Kyle Samani, the Managing Partner at Multicoin Capital, laid down his reasons for why 5 of the top 10 cryptocurrencies are securities. This comes after the SEC took a somewhat concrete stance on the position of cryptocurrencies as securities.
During Yahoo Finance’s All Markets Summit, William Hinman from the SEC said:
“If the network on which the token or coin is to function is sufficiently decentralized – where purchasers would no longer reasonably expect a person or group to carry out essential managerial or entrepreneurial efforts – the assets may not represent an investment contract.”
Taking up this quote, Samani set out to determine which of the top 10 cryptocurrencies were securities.
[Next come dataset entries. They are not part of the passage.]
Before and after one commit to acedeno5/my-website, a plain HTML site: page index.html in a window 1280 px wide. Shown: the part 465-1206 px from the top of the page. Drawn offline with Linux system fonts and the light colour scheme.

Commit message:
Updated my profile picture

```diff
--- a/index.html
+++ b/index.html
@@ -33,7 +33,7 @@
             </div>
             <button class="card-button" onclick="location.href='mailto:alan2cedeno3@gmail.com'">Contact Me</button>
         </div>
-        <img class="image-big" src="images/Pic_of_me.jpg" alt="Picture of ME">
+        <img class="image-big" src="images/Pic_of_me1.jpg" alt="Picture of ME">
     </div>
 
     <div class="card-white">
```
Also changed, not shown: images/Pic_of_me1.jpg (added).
This quote is a concrete determinant of what the SEC considers a security, especially in the cryptocurrency space. Samani established his argument with the definition of decentralization as stated by the Balaji Srinivasan, CTO of Coinbase. Srinivasan divided a blockchain into six essential subsystems which determine whether it is centralized or not. If one of these 6 is centralized, then the system is centralized.
After establishing this, Samani considered the decentralization of a blockchain by the number of implementations built by independent teams. This was in response to the second part of the SEC’s statement.
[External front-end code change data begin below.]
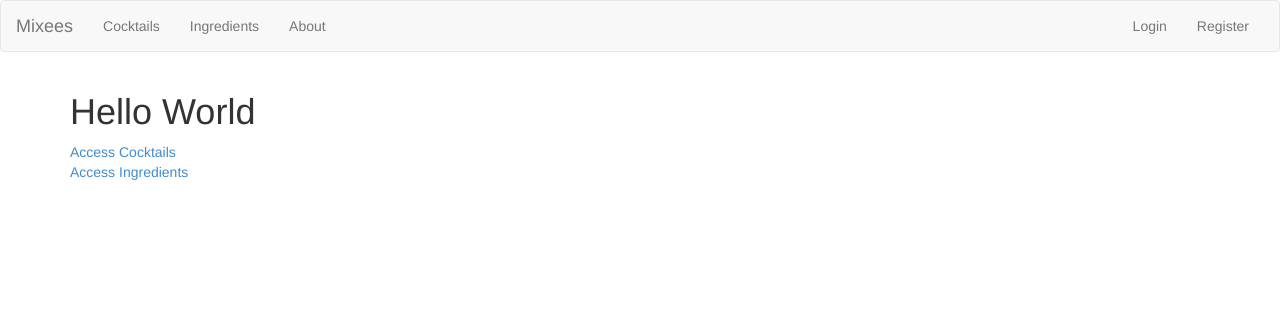
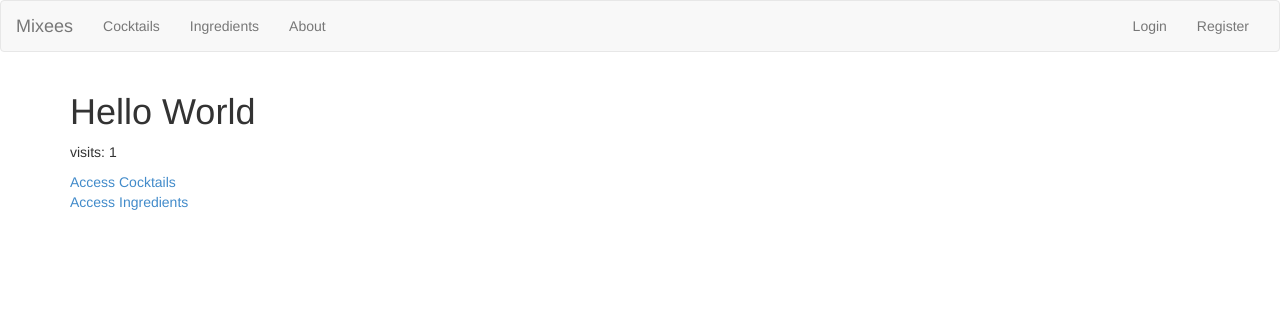
Before and after one commit to Carlosedo/mixees, a Django app: page / in a window 1280 px wide. Shown: the top 312 px of the page. Run offline with Django 3.2, Linux system fonts and the light colour scheme; some libraries are stand-ins or nearby versions.

Commit message:
added session visits storage

```diff
--- a/apps/home/urls.py
+++ b/apps/home/urls.py
@@ -1,6 +1,8 @@
 from django.conf.urls import patterns, url
 
+from .views import IndexView, AboutView
+
 urlpatterns = patterns('',
-    url(r'^$', 'apps.home.views.index', name='homepage'),
-    url(r'^about/$', 'apps.home.views.about'),
+    url(r'^$', IndexView.as_view(), name='homepage'),
+    url(r'^about/$', AboutView.as_view(), name='about'),
 )
--- a/apps/home/views.py
+++ b/apps/home/views.py
@@ -1,10 +1,39 @@
-from django.shortcuts import render
-from django.template import RequestContext
-from django.http import HttpResponse
+from datetime import datetime
+
+from django.views.generic import TemplateView
+
+class IndexView(TemplateView):
+    template_name = "home/index.html"
+
+    def get_context_data(self, **kwargs):
+        context = super(IndexView, self).get_context_data(**kwargs)
+
+        visits = self._get_visits()
+        context['visits'] = visits
+
+        return context
+
+    def _get_visits(self):
+        visits = self.request.session.get('visits', 1)
+        last_visit = self.request.session.get('last_visit')
+        reset_last_visit_time = False
+
+        if last_visit:
+            last_visit_time = datetime.strptime(last_visit[:-7], "%Y-%m-%d %H:%M:%S")
+
+            if (datetime.now() - last_visit_time).seconds > 5:
+                visits += 1
+                reset_last_visit_time = True
+        else:
+            reset_last_visit_time = True
+
+        if reset_last_visit_time:
+            self.request.session['last_visit'] = str(datetime.now())
+            self.request.session['visits'] = visits
+
+        return visits
 
 
-def index(request):
-    return render(request, 'home/index.html')
 
-def about(request):
-    return render(request, 'home/about.html')
+class AboutView(TemplateView):
+    template_name = "home/about.html"
--- a/templates/base.html
+++ b/templates/base.html
@@ -9,13 +9,13 @@
 		<nav class="navbar navbar-default">
             <div class="container-fluid">
                 <div class="navbar-header">
-                    <a class="navbar-brand" href="{% url 'apps.home.views.index' %}">Mixees</a>
+                    <a class="navbar-brand" href="{% url 'homepage' %}">Mixees</a>
                 </div>
         		<div class="collapse navbar-collapse">
             		<ul class="nav navbar-nav">
             			<li><a href="{% url 'cocktail_list' %}">Cocktails</a></li>
                         <li><a href="{% url 'ingredient_list' %}">Ingredients</a></li>
-            			<li><a href="/about">About</a></li>
+            			<li><a href="{% url 'about' %}">About</a></li>
                     </ul>
                     <ul class="nav navbar-nav navbar-right">
                         {% if user.is_authenticated %}
--- a/templates/cocktails/_cocktail_search.html
+++ b/templates/cocktails/_cocktail_search.html
@@ -1,5 +1,3 @@
-
-
 <form class="form-inline" action="{% url 'cocktail_list' %}" method="GET">
 	<input type="text" class="form-control" name="q">
 	<button class="btn btn-info" type="submit">Search</button>
--- a/templates/home/index.html
+++ b/templates/home/index.html
@@ -4,6 +4,7 @@
 
 {% block content %}
 	<h1>Hello World</h1>
+    <p> visits: {{ visits }}</p>
 
 	<a href="{% url 'cocktail_list' %}">Access Cocktails</a>
 	<br>
```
Ethereum [ETH] was determined to not be a security, due to the multiple implementations of the client. While the Ethereum Foundation created 3 of the 4 most widely used implementations, namely Geth, py-Eth, and cpp-Eth, the Parity Foundation created Parity. The Parity client involves 1/3rd of the market share, making Ethereum sufficiently decentralized. Samani said:
“Or if you think about it another way, let’s say that we could instantly destroy all Ethereum clients produced by the Ethereum Foundation, would the Ethereum network still run? Yes.”
He went on to explore the other avenues of decentralization as stated by the Srinivasan. With all significant PoW coins currently being mined by less than 20 mining pools, the requirement for decentralization was satisfied. Non-PoW coins, however, are subject to Sybil attacks.
Sybil attacks are when a reputation system on a blockchain is subverted by forging identities. Coins running on validator nodes are especially vulnerable to these kind of attacks.
Samani stated that Litecoin [LTC], Bitcoin Cash [BCH], and Ethereum Classic [ETC] were not securities due to their similarities to Bitcoin and Ethereum, which were already declared as not being securities.
On Ripple [XRP], he said that it was “almost certainly a security”, as there was only 1 implementation, and because Ripple owns 60% of all XRP tokens. The network also exists to facilitate transactions driven from Ripple’s software, and the tokens are sold on an open market. According to Samani, this qualifies Ripple as a security.
He stated that Stellar Lumens [XLM] is also a security, due to there being only 1 implementation and the Stellar Foundation holding 90% of all tokens.
He also said IOTA [MIOTA] and Tron [TRX] were securities. He assumed that Cardano [ADA] has only one implementation, and confessed to not knowing how many tokens the foundation behind it owned.
On EOS [EOS], Samani said:
“EOS – only 1 implementation. B1 [Block.one] owns 10% of tokens. B1 clearly did not launch the chain. If I were B1, I’d encourage the community to build another EOS implementation. This, combined with the fact that BPs clearly are independent businesses, could make EOS a utility quickly.”